Genetic diseases Databases in Arabic countries and studies[edit]

Several organizations maintain genetic databases for each Arabic country. The Centre for Arab Genomic Studies (CAGS) is the main organization based in the United Arab Emirates. It initiated a pilot project to construct the Catalogue for Transmission Genetics in Arabs (CTGA) database for genetic disorders in Arab populations. At present, the CTGA database is centrally maintained in Dubai, and hosts entries for nearly 1540 Mendelian disorders and related genes. This number is increasing as researchers are joining the largest Arab scientific effort to define genetic disorders described in the region. The Center promotes research studies on these emergent disorders.[3] Some of the genetic disorders endemic to the Arab world are: hemoglobinopathy, sickle cell anemia, glucose-6-phosphate dehydrogenase deficiency, and fragile X syndrome (FXS), which is an inherited genetic condition with critical consequences. The Centre provide information about specific countries,[4] and maintain a list of Genomic diseases.[5][6][7]

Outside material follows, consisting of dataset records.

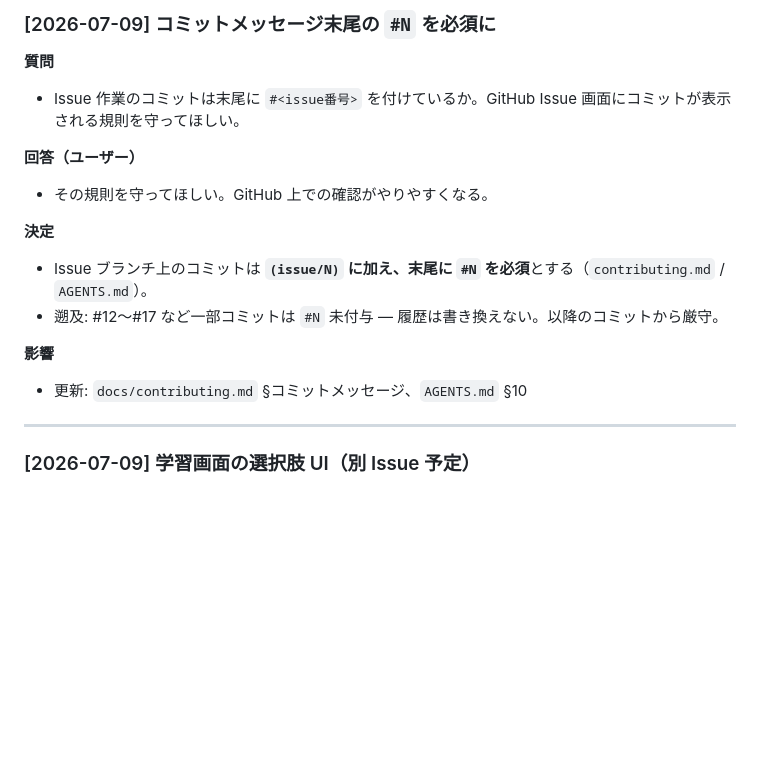
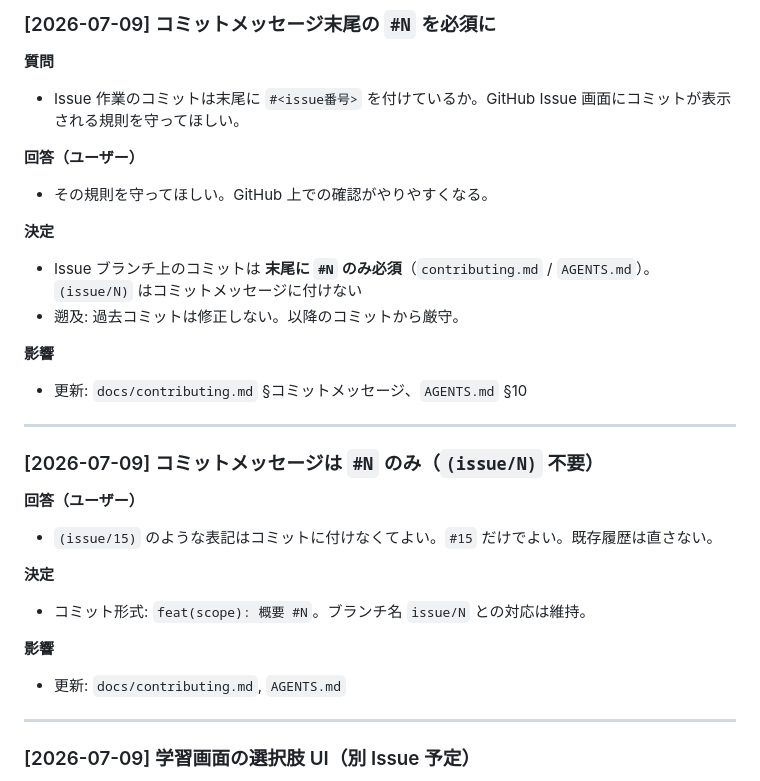
Before and after one commit to nagyos/musical-note-training, a Markdown page: docs/decisions.md, the part around the change. Drawn GitHub-style; blank space fills up the shorter version.

Commit message:
docs(git): commit messages use trailing #N only #19

```diff
--- a/docs/decisions.md
+++ b/docs/decisions.md
@@ -517,11 +517,24 @@ Phase 3+: 必要になる可能性大
 - その規則を守ってほしい。GitHub 上での確認がやりやすくなる。
 
 **決定**
-- Issue ブランチ上のコミットは **`(issue/N)` に加え、末尾に `#N` を必須**とする（`contributing.md` / `AGENTS.md`）。
-- 遡及: #12〜#17 など一部コミットは `#N` 未付与 — 履歴は書き換えない。以降のコミットから厳守。
+- Issue ブランチ上のコミットは **末尾に `#N` のみ必須**（`contributing.md` / `AGENTS.md`）。`(issue/N)` はコミットメッセージに付けない
+- 遡及: 過去コミットは修正しない。以降のコミットから厳守。
 
 **影響**
 - 更新: `docs/contributing.md` §コミットメッセージ、`AGENTS.md` §10
+
+---
+
+### [2026-07-09] コミットメッセージは `#N` のみ（`(issue/N)` 不要）
+
+**回答（ユーザー）**
+- `(issue/15)` のような表記はコミットに付けなくてよい。`#15` だけでよい。既存履歴は直さない。
+
+**決定**
+- コミット形式: `feat(scope): 概要 #N`。ブランチ名 `issue/N` との対応は維持。
+
+**影響**
+- 更新: `docs/contributing.md`, `AGENTS.md`
 
 ---
 
```
Also changed, not shown: AGENTS.md (+1 -1 lines), docs/contributing.md (+3 -2 lines).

Specific rare autosomal recessive diseases are high in Arabic countries like Bardet Biedl syndrome, Meckel syndrome, congenital chloride diarrhea, severe childhood autosomal recessive muscular dystrophy (SMARMD) Lysosomal storage diseases and PKU are high in the Gulf states. Dr Teebi's book provides detailed information and by country.[8] Even the Middle East respiratory syndrome coronavirus (MERS-CoV) that was first identified in Saudi Arabia last year, it has infected 77 people, mostly in the Middle East and Europe. Forty of them - more than half - have died. But MERS is not yet a pandemic, could become pervasive in genetic disease patient. [9]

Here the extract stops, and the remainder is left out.